In December of 1941 decedent was a fireman aboard an oil tanker bound for the Dutch West Indies. While discussing the dangers brought about by the war to merchant shipping, he told a shipmate, "Well, if I get lost or anything--I want Mr. Knight and his people to have what I got, insurance and everything." He repeated this desire to his fellow seaman on several other occasions during the course of the voyage. The vessel reached port safely, but several trips later the decedent was drowned when his ship was torpedoed. Knight claimed the estate, alleging that the statement was sufficient to constitute a valid mariner's will. The dead man's daughter contested it. Held, no mariner's will was created by the decedent's words. It must appear that he intended that his words were to operate as a will, and since the declaration was made in a general conversational manner, the necessary dispositive intent does not arise out of the circumstances. In re Buehre's Estate, (Pa. 1944) 37 A. (2d) 587.
Robert M. Barton S. Ed.,
WILLS - SOLDIERS AND SAILORS - INTENT NECESSARY FOR VALIDITY,

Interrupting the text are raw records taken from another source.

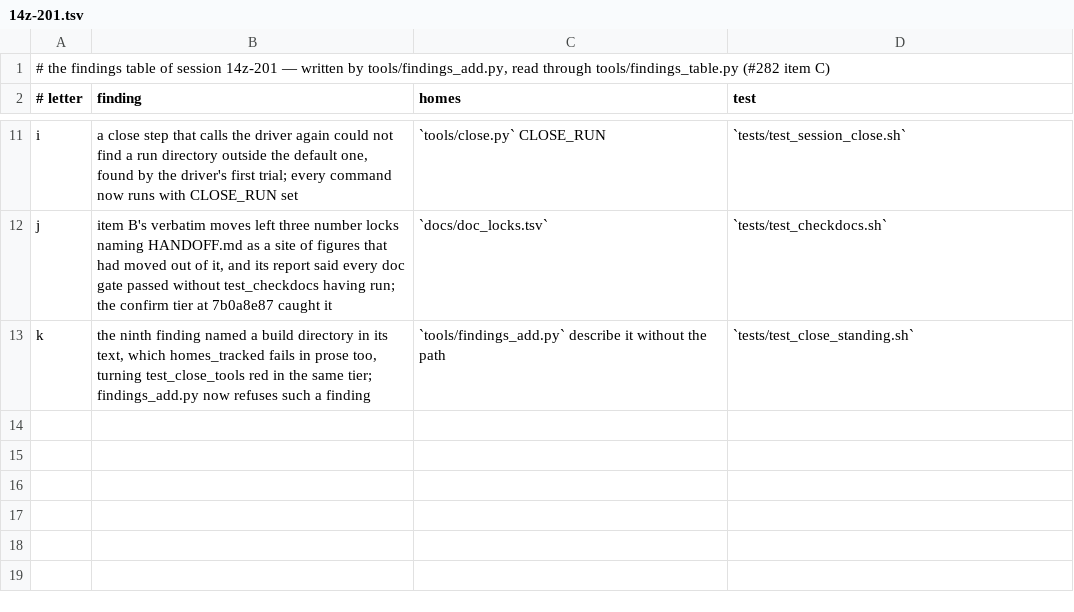
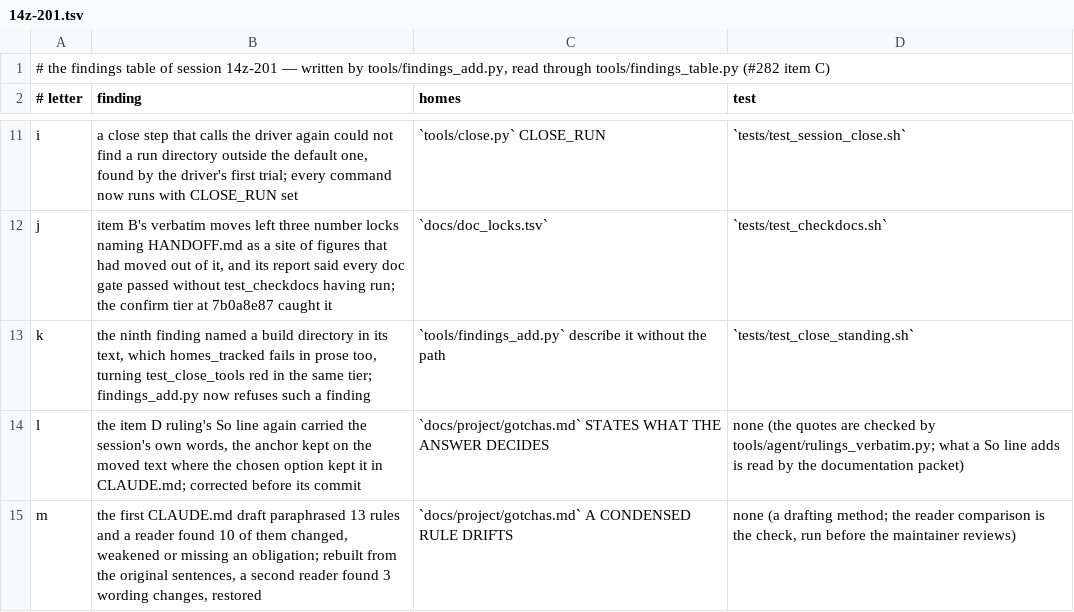
Before and after one commit to DefinitelyFrenchName/VampireSaved, a TSV file: docs/project/findings/14z-201.tsv, drawn as a sheet; only a part is shown, gaps mark what is left out; the diff names each change by its address in the sheet, - before the commit and + after, or states it on an @@ line.

```diff
--- a/docs/project/findings/14z-201.tsv
+++ b/docs/project/findings/14z-201.tsv
+row 14: l | the item D ruling's So line again carried the session's own words, the anchor kept on the moved text where the chosen option kept it in CLAUDE.md; corrected before its commit | `docs/project/gotchas.md` STATES WHAT THE ANSWER DECIDES | none (the quotes are checked by tools/agent/rulings_verbatim.py; what a So line adds is read by the documentation packet)
+row 15: m | the first CLAUDE.md draft paraphrased 13 rules and a reader found 10 of them changed, weakened or missing an obligation; rebuilt from the original sentences, a second reader found 3 wording changes, restored | `docs/project/gotchas.md` A CONDENSED RULE DRIFTS | none (a drafting method; the reader comparison is the check, run before the maintainer reviews)
```
Also changed, not shown: 2 other files.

Mich. L. Rev.
Available at: https://repository.law.umich.edu/mlr/vol43/iss2/10